## Records for processing
- Opening Delimiter -

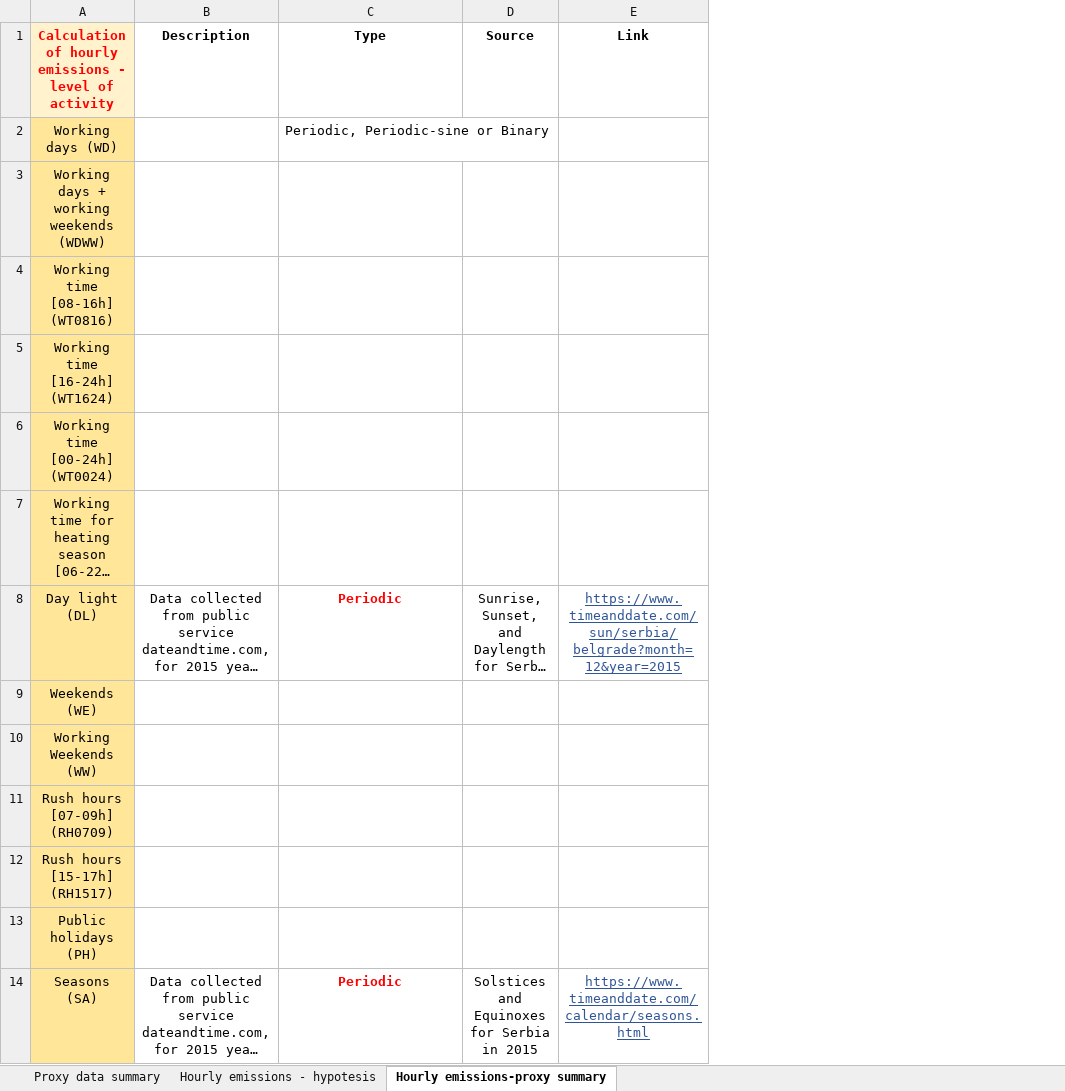
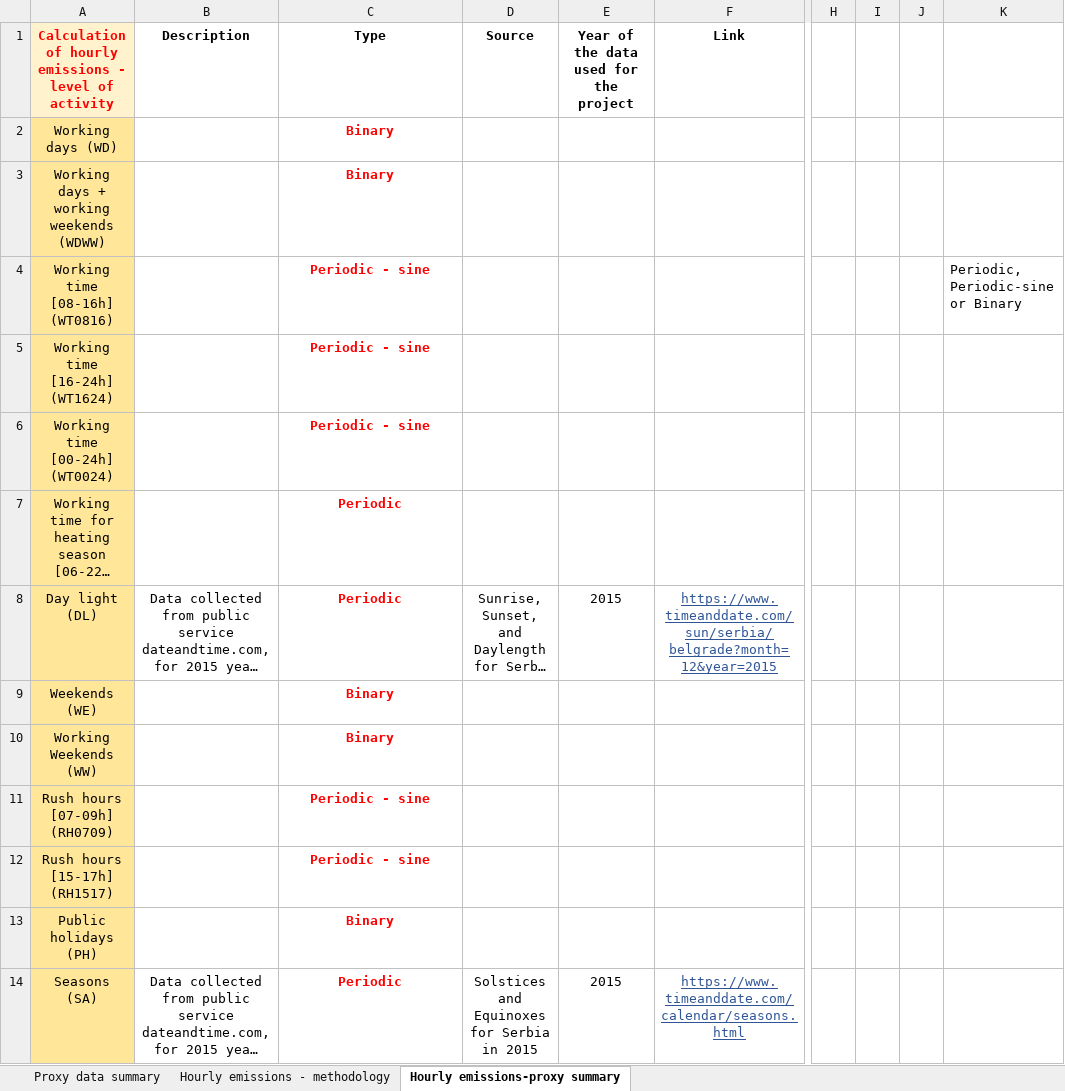
Before and after one commit to pejovic/Spatialization, an Excel workbook: Datasets_summary.xlsx, sheet Hourly emissions-proxy summary, drawn as a sheet; only a part is shown, gaps mark what is left out; long unchanged cells end in …; values as stored, in another font and other column widths than the file's, no borders; charts and pictures not drawn; the diff covers the shown part only; the diff names each change by its address in the sheet, - before the commit and + after, or states it on an @@ line.

```diff
--- a/Datasets_summary.xlsx (sheet Hourly emissions-proxy summary)
+++ b/Datasets_summary.xlsx (sheet Hourly emissions-proxy summary)
-sheet tab: Hourly emissions - hypotesis
+sheet tab: Hourly emissions - methodology
+column E, rows 1-14: Year of the data used for the project |  |  |  |  |  |  | 2015 |  |  |  |  |  | 2015
+column H, empty
+column I, empty
+column J, empty
+column K, row 4: Periodic, Periodic-sine or Binary
-C2 (Type): Periodic, Periodic-sine or Binary
+C2 (Type): Binary
@@ C2 bold: off → on, text colour: black → #FF0000, alignment: left → center @@
-C3 (Type): (empty)
+C3 (Type): Binary
-C4:C6 (Type): (empty)
+C4:C6 (Type): Periodic - sine
-C7 (Type): (empty)
+C7 (Type): Periodic
-C9:C10 (Type): (empty)
+C9:C10 (Type): Binary
-C11:C12 (Type): (empty)
+C11:C12 (Type): Periodic - sine
-C13 (Type): (empty)
+C13 (Type): Binary
```
Also changed, not shown: 6 added rows and 9 edited cells elsewhere in this sheet, sheet Hourly emissions - methodology, charts or pictures, 3 other files.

- Closing Delimiter -

## Aim of the task
Write out the data above in full and exactly, but without the pictures.

## Answer to this task
Before and after one commit to pejovic/Spatialization, an Excel workbook: Datasets_summary.xlsx, sheet Hourly emissions-proxy summary, drawn as a sheet; only a part is shown, gaps mark what is left out; long unchanged cells end in …; values as stored, in another font and other column widths than the file's, no borders; charts and pictures not drawn; the diff covers the shown part only; the diff names each change by its address in the sheet, - before the commit and + after, or states it on an @@ line.

```diff
--- a/Datasets_summary.xlsx (sheet Hourly emissions-proxy summary)
+++ b/Datasets_summary.xlsx (sheet Hourly emissions-proxy summary)
-sheet tab: Hourly emissions - hypotesis
+sheet tab: Hourly emissions - methodology
+column E, rows 1-14: Year of the data used for the project |  |  |  |  |  |  | 2015 |  |  |  |  |  | 2015
+column H, empty
+column I, empty
+column J, empty
+column K, row 4: Periodic, Periodic-sine or Binary
-C2 (Type): Periodic, Periodic-sine or Binary
+C2 (Type): Binary
@@ C2 bold: off → on, text colour: black → #FF0000, alignment: left → center @@
-C3 (Type): (empty)
+C3 (Type): Binary
-C4:C6 (Type): (empty)
+C4:C6 (Type): Periodic - sine
-C7 (Type): (empty)
+C7 (Type): Periodic
-C9:C10 (Type): (empty)
+C9:C10 (Type): Binary
-C11:C12 (Type): (empty)
+C11:C12 (Type): Periodic - sine
-C13 (Type): (empty)
+C13 (Type): Binary
```
Also changed, not shown: 6 added rows and 9 edited cells elsewhere in this sheet, sheet Hourly emissions - methodology, charts or pictures, 3 other files.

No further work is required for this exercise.